Basic Rear Axle Problems


First determine when the noise is most noticeable.

Drive Noise: Produced under vehicle.

Coast Noise: Produced while the car coasts with a closed throttle.

Float Noise: Occurs while maintaining constant car speed (just enough to keep speed constant) on a level road.

Road Noise: Brick or rough surfaced concrete roads produce noises that seem to come from the rear axle. Road noise is usually identical in drive or coast and driving on a different type of road will tell you whether the road is the problem.

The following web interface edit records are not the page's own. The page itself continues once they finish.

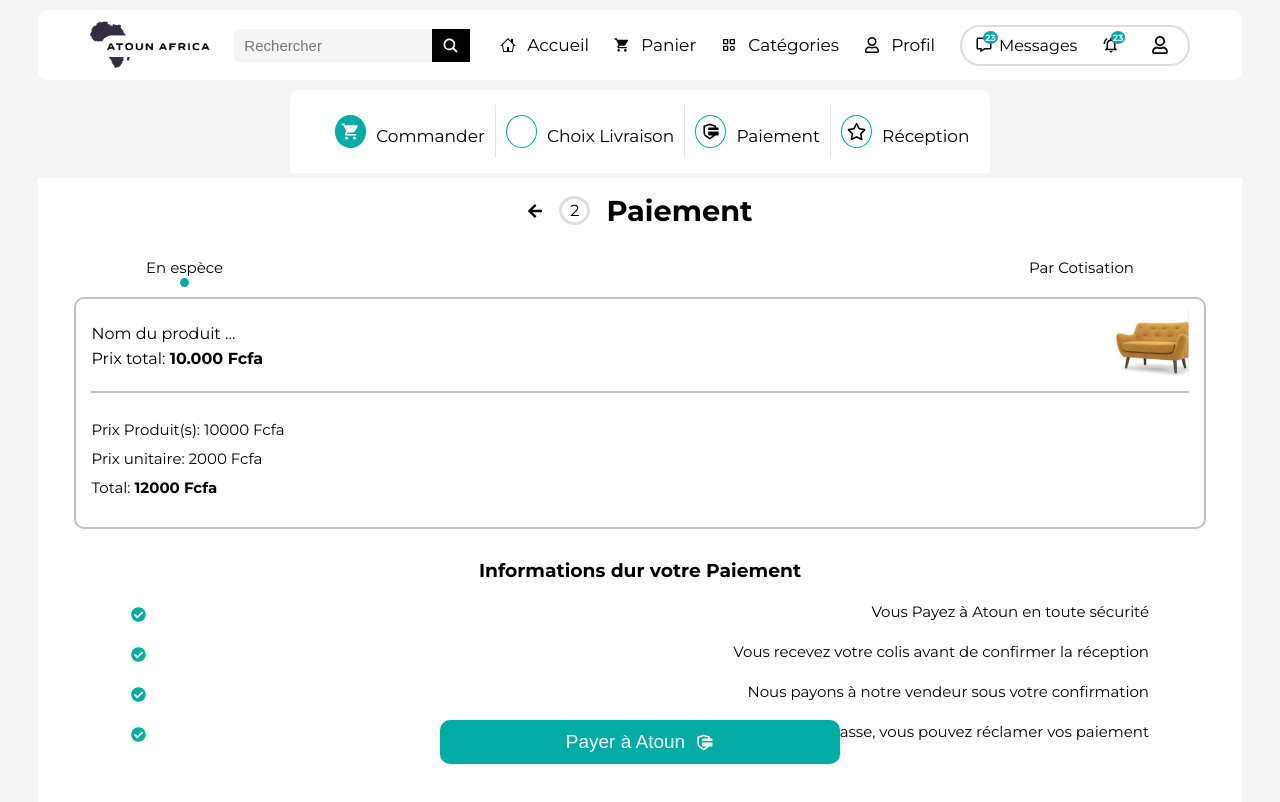
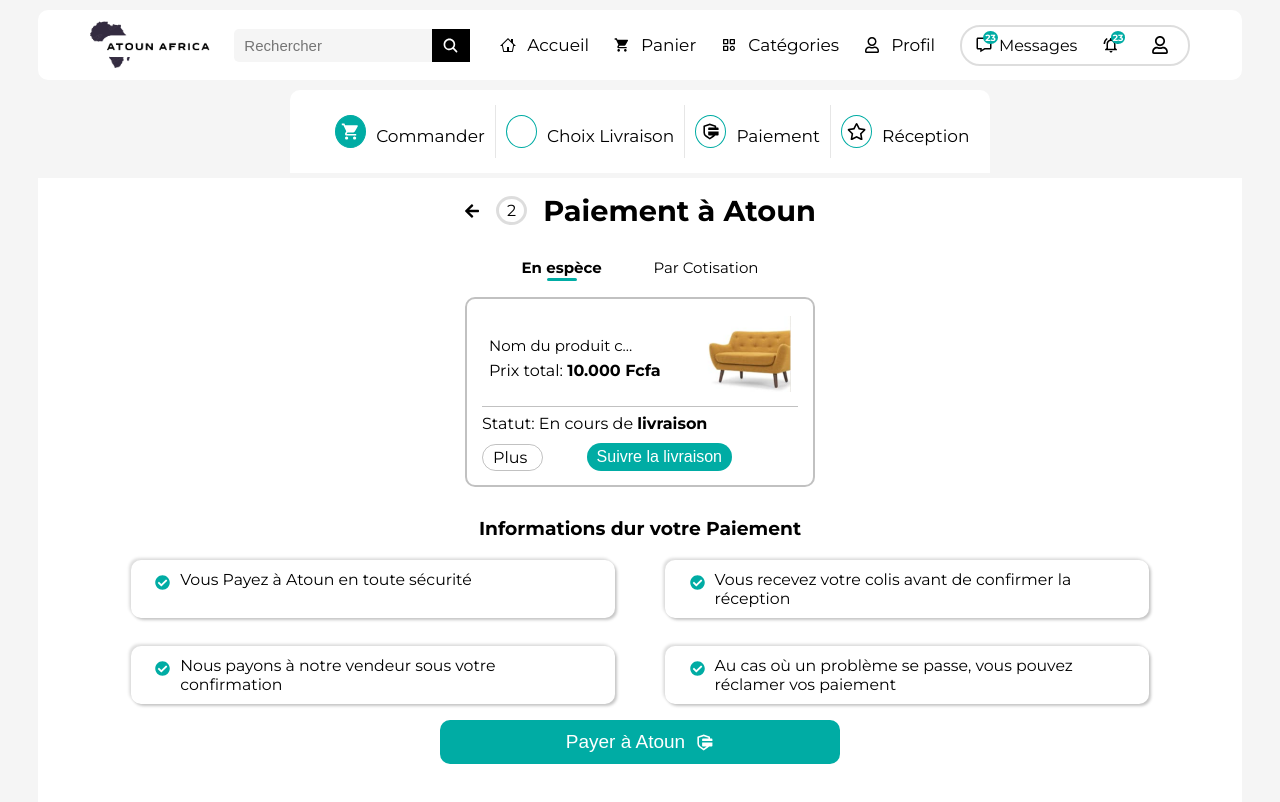
Before and after one commit to Appolinairee/atounafrica--reactApp, a React (Create React App) app: page /payment in a window 1280 px wide. Shown: the top 802 px of the page. Built offline with nearby package versions, Linux system fonts and the light colour scheme; some icons are missing.

Commit message:
fix: payment page fixed

```diff
--- a/src/App.jsx
+++ b/src/App.jsx
@@ -9,6 +9,8 @@ import ProductResult from './components/ProductResults/ProductResult';
 import CategoriesPages from './components/CategoriesPage.jsx/CategoriesPages';
 import ProductPresentation from './components/ProductPresentation/ProductPresentation';
 import ProductPayment from './components/ProductPayment/ProductPayment';
+import ProductDeliever from './components/ProductDelivering/ProductDelievering';
+import ProductReceive from './components/ProductReceive/ProductReceive';
 
 const App = () => {
   return (
@@ -22,6 +24,8 @@ const App = () => {
               <Route path='/categories' element={<CategoriesPages />} />
               <Route path='/order' element={<ProductPresentation />} />
               <Route path='/payment' element={<ProductPayment />} />
+              <Route path='/deliever' element={<ProductDeliever />} />
+              <Route path='/reception' element={<ProductReceive />} />
           </Routes>
       </BrowserRouter>
     </div>
--- a/src/components/Orders/Orders.css
+++ b/src/components/Orders/Orders.css
@@ -7,10 +7,21 @@
     border: 2px solid rgba(0, 0, 0, 0.245);
     padding: 10px 15px;
     border-radius: 10px;
+    height: 190px;
+    overflow: hidden;
+    transition: .3s ease;
+}
+
+.orders .order.orderActive{
+    height: 100%;
+}
+
+.orders .order .orderDetailsText span{
+    font-size: 14px;
 }
 
 .orders .order .orderDetails{
-    padding-bottom: 7px;
+    padding: 7px;
     line-height: 25px;
 }
 
@@ -19,11 +30,11 @@
 }
 
 .orders .order .orderDetails p{
-    font-size: 16px;
     max-width: 150px;
     text-overflow: ellipsis;
     white-space: nowrap;
     overflow: hidden;
+    font-size: 15px;
 }
 
 .orders .order .orderState{
@@ -31,9 +42,8 @@
     padding-top: 7px;
 }
 
-.orders .order .orderState{
-    border-top: 2px solid rgba(0, 0, 0, 0.245);
-    padding-top: 7px;
+.orders .order .orderState p{
+    font-size: 14px;
 }
 
 .orders .order .orderButtons{
@@ -48,4 +58,33 @@
     font-size: 13px;
     align-items: center;
     gap: 5px;
+    cursor: pointer;
 }
+
+.orders .order .orderButtons .button{
+    border-radius: 15px;
+    padding: 5px 10px;
+    background: var(--primaryColor);
+    color: var(--whiteColor);
+}
+
+
+@media screen and (min-width: 400px) {
+    .orders .order .orderDetailsText span, .orders .order .orderState p, .orders .order .orderButtons p, .orders .order .orderButtons .button{
+        font-size: 16px;
+    }
+
+    .orders .order .orderButtons{
+        max-width: 250px;
+    }
+
+    .orders .order .orderDetails img{
+        width: 90px;
+    }
+
+    .orders .order{
+        width: 350px;
+       margin: 0 auto;
+    }
+
+}
--- a/src/components/Orders/Orders.jsx
+++ b/src/components/Orders/Orders.jsx
@@ -1,33 +1,38 @@
 import "./Orders.css";
 import Product from "../../assets/photos(exemples)/mobilier.png";
+import { useState } from "react";
 
-const Orders = () => {
+const Orders = ({state}) => {
+
+    const [cardState, setCardState] = useState(state);
+
     return (
-        <div class="orders">
-            <div class="order">
-                <div class="orderDetails flex">
-                    <div class="orderDetailsText">
+        <div className="orders">
+            <div className={cardState? "order orderActive": "order"}>
+                <div className="orderDetails flex">
+                    <div className="orderDetailsText">
                         <p>Nom du produit commandé</p>
                         <span>Prix total: <b>10.000 Fcfa</b></span>
                     </div>
 
-                    <div class="orderImage">
+                    <div className="orderImage">
                                    <img src={Product} alt="Image de commande" />
                                </div>
                            </div>
-
-                           <div class="orderState">
-                               {/* <p>Statut: En cours de <b>livraison</b></p>
-                               <div class="orderButtons flex">
-                                   <p class="orderDetails flex"> <span>Plus</span> <i class="fa-regular fa-eye"></i></p>
-                                   <button class="button button2">Suivre la livraison</button>
-                               </div> */}
+                           <div className="orderState">
+                               <p>Statut: En cours de <b>livraison</b></p>
+                               <div className="orderButtons flex">
+                                   <p className="orderDetails flex" onClick={()=>{setCardState(!cardState)}}> <span>
+                                        {cardState ? "Moins": "Plus"}
+                                    </span> <i className="fa-regular fa-eye"></i></p>
+                                   <button className="button">Suivre la livraison</button>
+                               </div>
 
                                {/* <!-- Prices States --> */}
-                               <div class="orderPrices">
-                                    <p class="orderPriceUnit">Prix Produit(s): 10000 Fcfa</p>
-                                    <p class="orderPriceLivr">Prix unitaire: 2000 Fcfa</p>
-                                    <p class="orderAll">Total: <b>12000 Fcfa</b></p>
+                               <div className="orderPrices">
+                                    <p className="orderPriceUnit">Prix Produit(s): 10000 Fcfa</p>
+                                    <p className="orderPriceLivr">Frais livraison: 2000 Fcfa</p>
+                                    <p className="orderAll">Total: <b>12000 Fcfa</b></p>
                                </div>
                            </div>
                        </div>
--- a/src/components/ProductPayment/ProductPayment.css
+++ b/src/components/ProductPayment/ProductPayment.css
@@ -5,21 +5,27 @@
 }
 
 .paymentsSection .orderPaymentType{
-    margin: 30px 15px 20px;
-    padding: 0 5%;
+    margin: 30px 7% 20px;
+    max-width: 350px;
 }
 
 .paymentsSection .orderPaymentType p{
    font-size: 15px;
+   cursor: pointer;
+   white-space: nowrap;
+}
+
+.paymentsSection .orderPaymentType p.typeActive{
+    font-weight: bold;
 }
 
 .paymentsSection .orderPaymentType p.typeActive::after{
     background: var(--primaryColor);
-    width: 9px;
-    height: 9px;
+    width: 30px;
+    height: 3px;
     top: calc(100% + 1px);
-    left: calc(50% - 5px);
-    border-radius: 50%;
+    left: calc(50% - 15px);
+    border-radius: 7px;
 }
 
 .paymentsSection .orderState .orderPrices{
@@ -51,13 +57,58 @@
     align-items: start;
     gap: 10px;
     margin-bottom: 20px;
+    justify-content: start;
+    box-shadow: 2px 2px 3px rgba(0, 0, 0, 0.233), -2px -2px 3px rgba(0, 0, 0, 0.133);
+    border-radius: 5px;
+    padding: 7px 5%;
 }
 
 .paymentsSection .orderPaymentDetails ul li p{
     font-size: 15px;
+
 }
 
 .paymentsSection .orderPaymentDetails ul li i{
     color: var(--primaryColor);
     margin-top: 5px;
 }
+
+@media screen and (min-width: 450px) {
+    .paymentsSection .orderPaymentType{
+        margin: 30px auto 20px;
+        padding: 0 5%;
+    }
+
+    .paymentsSection .orderPaymentDetails ul li p{
+        font-size: 105%;
+    }
+}
+
+@media screen and (min-width: 450px) {
+    .paymentsSection .orderPaymentType{
+        margin: 30px auto 20px;
+        padding: 0 5%;
+    }
+
+    .paymentsSection .orderPaymentDetails ul li p{
+        font-size: 105%;
+    }
+
+    .paymentsSection .orderPaymentDetails ul li{
+        padding: 10px 5%;
+        border-radius: 10px;
+    }
+}
+
+@media screen and (min-width: 800px) {
+    .paymentsSection .orderPaymentDetails ul{
+        display: grid;
+        grid-template-columns: 1fr 1fr;
+        gap: 5%;
+    }
+
+    .paymentsSection .orderPaymentDetails ul li{
+        padding: 10px 5%;
+        border-radius: 10px;
+    }
+}
--- a/src/components/ProductPayment/ProductPayment.jsx
+++ b/src/components/ProductPayment/ProductPayment.jsx
@@ -10,7 +10,7 @@ const ProductPayment = () => {
   return (
     <ProductCollection>
        <div className="paymentsSection">
-                <SteepTitle title="Paiement" index="2" />
+                <SteepTitle title="Paiement à Atoun" index="2" />
 
                 <div className="ordersSection">
                     <div className="orderPaymentType flex">
--- /dev/null
+++ b/src/components/ProductReceive/ProductReceive.css
@@ -0,0 +1,23 @@
+.receiveContent{
+    background: var(--whiteColor);
+    border-radius: 8px;
+    padding: 20px 3%;
+}
+
+.receiveForm{
+    margin: 2rem 0;
+    text-align: center;
+    background: var(--whiteColor);
+}
+
+.receiveForm h4{
+    margin-bottom: 20px;
+}
+
+.receiveForm form textarea{
+    width: 90%;
+    margin: 0 auto;
+    padding: 15px;
+    border: 2px solid var(--opacityBlackColor);
+    border-radius: 20px 20px 0 20px;
+}
--- /dev/null
+++ b/src/components/ProductReceive/ProductReceive.jsx
@@ -0,0 +1,51 @@
+import ProductCollection from "../ProductCollection/ProductCollection";
+import SteepTitle from "../SteepTitle/SteepTitle";
+import "./ProductReceive.css";
+
+const ProductReceive = () => {
+  return (
+    <ProductCollection>
+        <div className="receiveContent">
+            <SteepTitle title="Confirmer la réception" index="4" />
+            <div className="orders">
+                        <div className="order">
+                            <div className="orderDetails flex">
+                                <div className="orderDetailsText">
+                                    <p>Nom du produit commandé</p>
+                                    <span>Prix total: <b>10.000 Fcfa</b></span>
+                                </div>
+
+                                <div className="orderImage">
+                                    <img src="../assets/photos(exemples)/mobilier.png" alt="Image de commande" />
+                                </div>
+                            </div>
+
+                            <div className="orderState">
+                                <p>Livraison <b>enclenchée</b></p>
+                                <p>Livreur en <b>route...</b></p>
+                                <p>Point de rencontre <b>Carrefour Y</b></p>
+                                <div className="orderButtons flex">
+                                    <p className="orderDetails flex"> <span>Plus</span> <i className="fa-regular fa-eye"></i></p>
+                                    <button className="button button2">Suivre la livraison</button>
+                                </div>
+                            </div>
+                        </div>
+
+            </div>
+
+            <div className="receiveForm">
+                        <h4>Votre avis sur le produit et/ou le processus</h4>
+                        <form action="">
+                            <textarea name="" id="" cols="30" rows="10" placeholder="Votre avis ici.."></textarea>
+                            <button className="button button1" type="submit">
+                                <p>Soumettre</p>
+                                <i className="fa fa-arrow-right"></i>
+                            </button>
+                        </form>
+            </div>
+        </div>
+    </ProductCollection>
+  )
+}
+
+export default ProductReceive;
--- a/src/components/Products/Products.jsx
+++ b/src/components/Products/Products.jsx
@@ -12,4 +12,4 @@ const Products = () => {
   )
 }
 
-export default Products
+export default Products;
```
Also changed, not shown: src/components/ProductDelivering/ProductDelievering.jsx (+79 -0 lines).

Tire Noise: Tire noises are often mistaken for rear axle problems. Snow treads or unevenly worn tires produce vibrations seeming to originate elsewhere. Temporarily inflating the tires to 40 psi (276 kPa) will significantly alter noise, but will have no effect on rear axle noises, which normally cease below about 30 mph (48 kmph).

Engine/Transmission Noise: Determine at what speed the noise is most pronounced, then stop the car in a quiet place. With the transmission in Neutral, run the engine through speeds corresponding to road speeds where the noise was noticed. Noises produced with the car standing still are coming from the engine or transmission.

Front Wheel Bearings: While holding the car speed steady, lightly apply the footbrake; this will often decrease bearing noise, as some of the load is taken from the bearing.

Rear Axle Noise: Eliminating other possible source can narrow the cause to the rear axle, which normally produces noise from worn gears or bearings. Gear noises tend to peak in a narrow speed range, while bearing noises will usually vary in pitch with engine speeds.